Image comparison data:
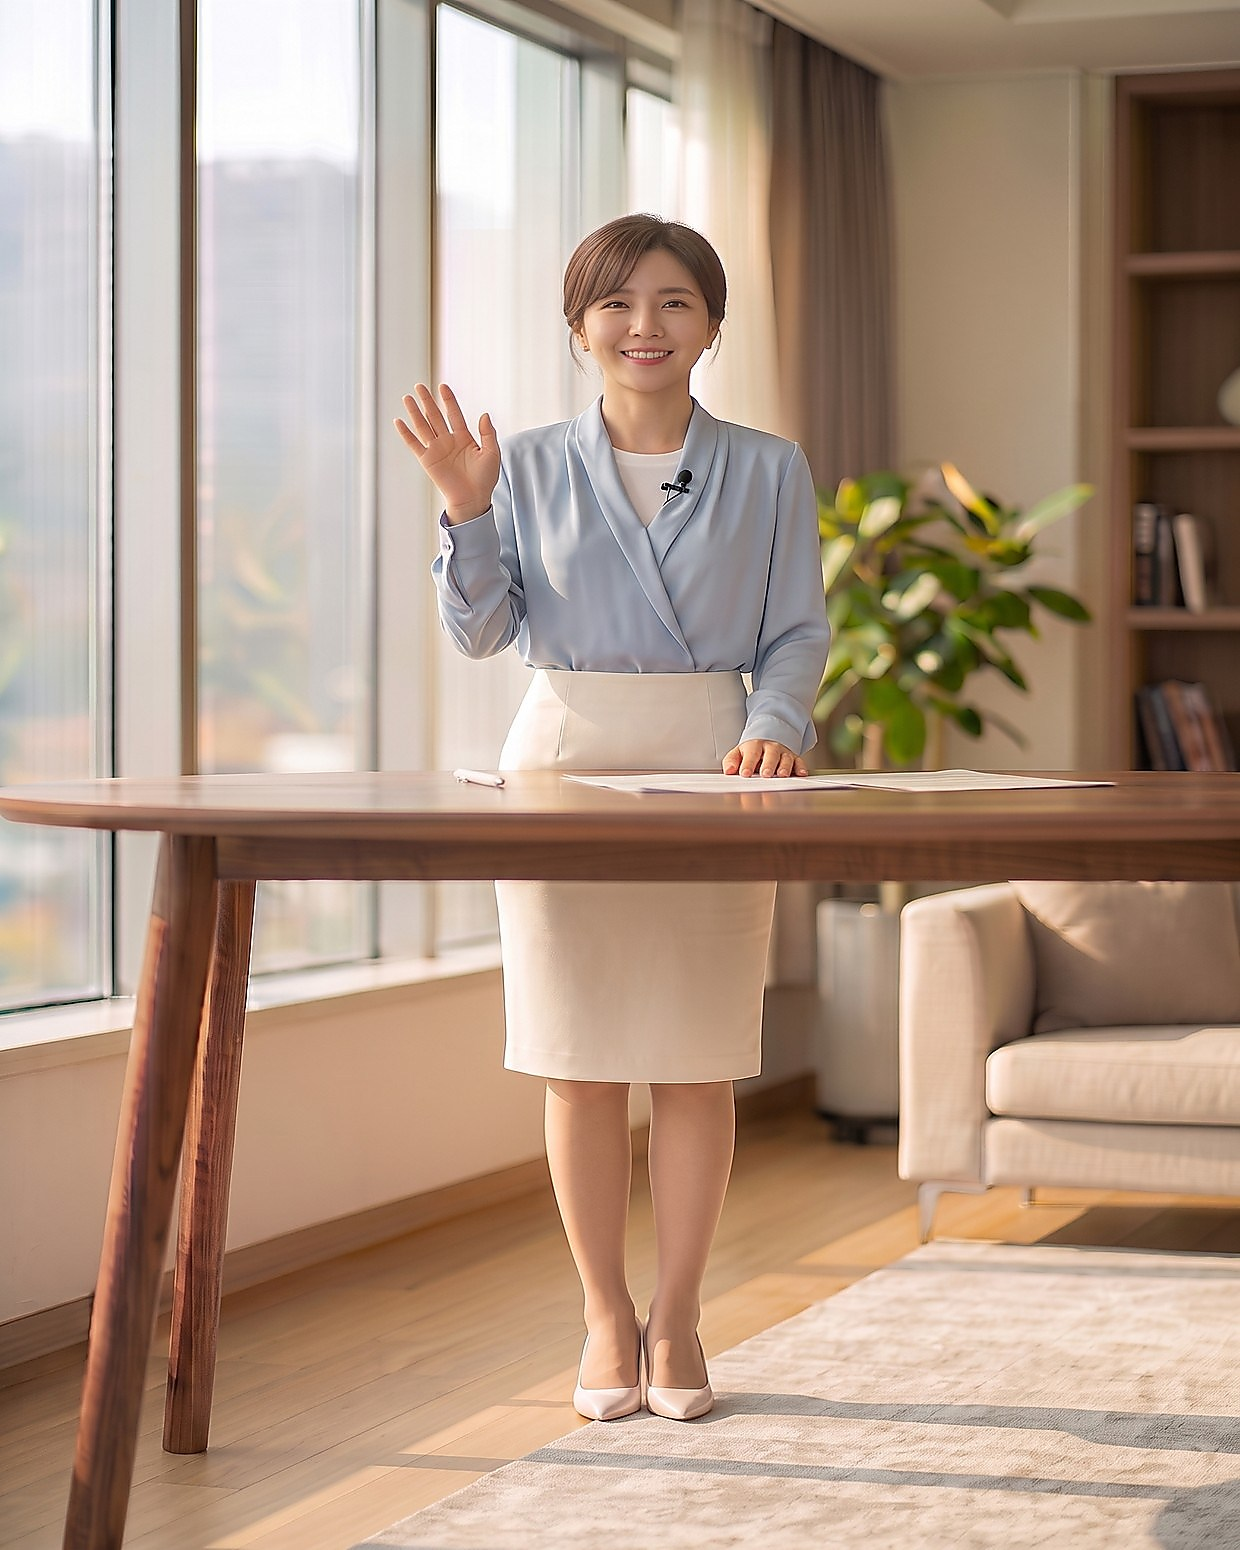
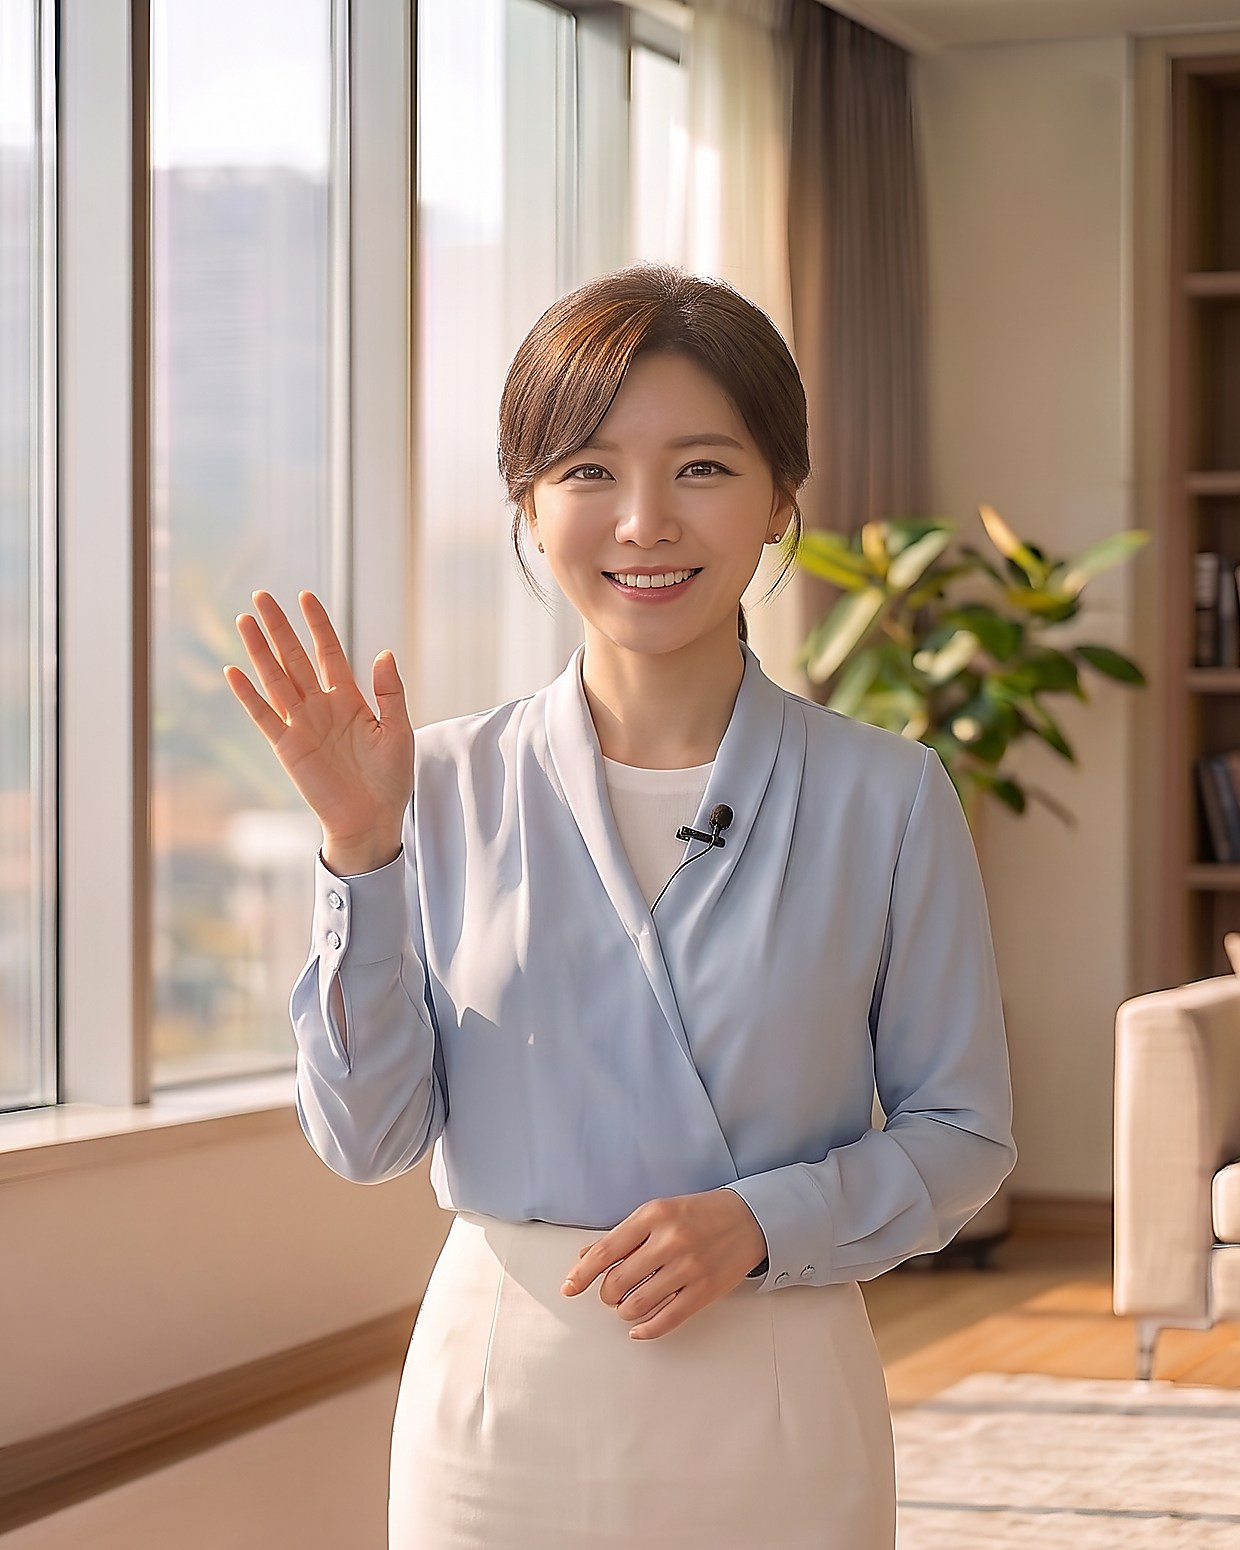
오프닝: 송은채2 인사 사진을 새 상반신 사진으로 (확대 없이)
Claude-Session: https://claude.ai/code/session_01BaSwwFaacEUtQjFXGJUdho

diff --git a/index.html b/index.html
@@ -34,7 +34,7 @@ try{var _hh=JSON.parse(localStorage.getItem('omaju.hello')||'null');if(_hh&&_hh.
 <link rel="preconnect" href="https://fonts.googleapis.com">
 <link rel="preconnect" href="https://fonts.gstatic.com" crossorigin>
 <link rel="stylesheet" href="https://fonts.googleapis.com/css2?family=Nanum+Myeongjo:wght@400;700;800&family=Noto+Sans+KR:wght@300;400;500;700&family=Cormorant+Garamond:ital,wght@0,500;0,600;1,500&family=Allura&family=Gaegu:wght@700&display=swap">
-<link rel="stylesheet" href="css/omaju.css?v=10240800" onerror="(function(l){if(l.dataset.r)return;l.dataset.r=1;var n=document.createElement('link');n.rel='stylesheet';n.href='css/omaju.css?r='+Date.now();l.after(n);})(this)">
+<link rel="stylesheet" href="css/omaju.css?v=10240830" onerror="(function(l){if(l.dataset.r)return;l.dataset.r=1;var n=document.createElement('link');n.rel='stylesheet';n.href='css/omaju.css?r='+Date.now();l.after(n);})(this)">
 </head>
 <body>
 
@@ -365,6 +365,6 @@ try{var _hh=JSON.parse(localStorage.getItem('omaju.hello')||'null');if(_hh&&_hh.
   <span class="rd-bar-btns"><button type="button" class="rd-bar-b" id="rd-bar-pp" aria-pressed="true">잠시 멈춤</button><button type="button" class="rd-bar-b" id="rd-bar-skip">다음 코너</button></span>
 </div>
 <div class="toast" id="toast" hidden></div>
-<script type="module" src="js/app.js?v=10240800"></script>
+<script type="module" src="js/app.js?v=10240830"></script>
 </body>
 </html>

diff --git a/js/opening.js b/js/opening.js
@@ -46,7 +46,9 @@ export async function init({ modal, closeModal, toast, DB }) {
   $('opn-name').innerHTML = `<b>${NAME[host]}</b><i></i><small>오마주 진행</small>`;
   $('opn-next').textContent = data.next_title || '';
   $('opn-nextbox').hidden = !data.next_title;
-  $('opn-stage').innerHTML = tags.map(t => `<i class="opn-shot" data-tag="${t}" style="background-image:url('${img(t)}')"></i>`).join('');
+  // 처음부터 상반신으로 새로 받은 사진은 확대하지 않는다 (대표 2026-10-24 — 은채2 인사 사진부터). 새로 받으면 여기에 이름을 더한다.
+  const UPPER = ['eunchae-mor2-wave'];
+  $('opn-stage').innerHTML = tags.map(t => `<i class="opn-shot" data-tag="${t}"${UPPER.some(u => img(t).includes(u)) ? ' data-up="1"' : ''} style="background-image:url('${img(t)}')"></i>`).join('');
   const au = $('opn-audio');
   let shotI = -1, capI = -1, started = false;
   const show = t => {

diff --git a/sw.js b/sw.js
@@ -1,5 +1,5 @@
 // 오마주 서비스 워커: 앱 설치용. 화면과 코드는 늘 새로 받되, 못 받으면 지난번 것으로 화면을 세운다.
-const VER = 'omaju-v57';   // 진행자 사진을 바꾸면 이 숫자를 올려야 휴대폰이 새 사진을 받는다 (사진은 한 번 받으면 계속 쓰므로)
+const VER = 'omaju-v58';   // 진행자 사진을 바꾸면 이 숫자를 올려야 휴대폰이 새 사진을 받는다 (사진은 한 번 받으면 계속 쓰므로)
 self.addEventListener('install', e => { self.skipWaiting(); });
 self.addEventListener('activate', e => { e.waitUntil(caches.keys().then(ks => Promise.all(ks.filter(k => k !== VER).map(k => caches.delete(k)))).then(() => self.clients.claim())); });
 

diff --git a/js/app.js b/js/app.js
@@ -1397,4 +1397,4 @@ if ('serviceWorker' in navigator) navigator.serviceWorker.register('sw.js').catc
 
 // ── 오늘의 오프닝 (미소·한결) ──
 import('./hometown.js?v=10221640').then(m => { m.init({ toast, modal, closeModal, esc, store, DB }); m.load(); }).catch(e => console.warn('hometown', e));
-import('./opening.js?v=10240445').then(m => m.init({ modal, closeModal, toast, DB })).catch(e => console.warn('opening', e));
+import('./opening.js?v=10240830').then(m => m.init({ modal, closeModal, toast, DB })).catch(e => console.warn('opening', e));

diff --git a/css/omaju.css b/css/omaju.css
@@ -2398,3 +2398,4 @@ html.hello-in .auth-slot > #user-chip[hidden] { display: block !important; }   /
 #detail .bd .cu-kind { margin-top: 4px !important; }
 #detail .cu-pick b { font-family: 'Noto Sans KR', sans-serif !important; font-weight: 800; color: var(--ink); }
 #detail .cu-pick { border-radius: 14px; }
+.opn-shot[data-up="1"] { background-size: cover; background-position: center top; }   /* 상반신으로 새로 받은 사진은 확대 없이 (2026-10-24) */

# Aim of the task:
Total the lines in the records above that contain the string "init". Write only that total.

# Problem solution:
4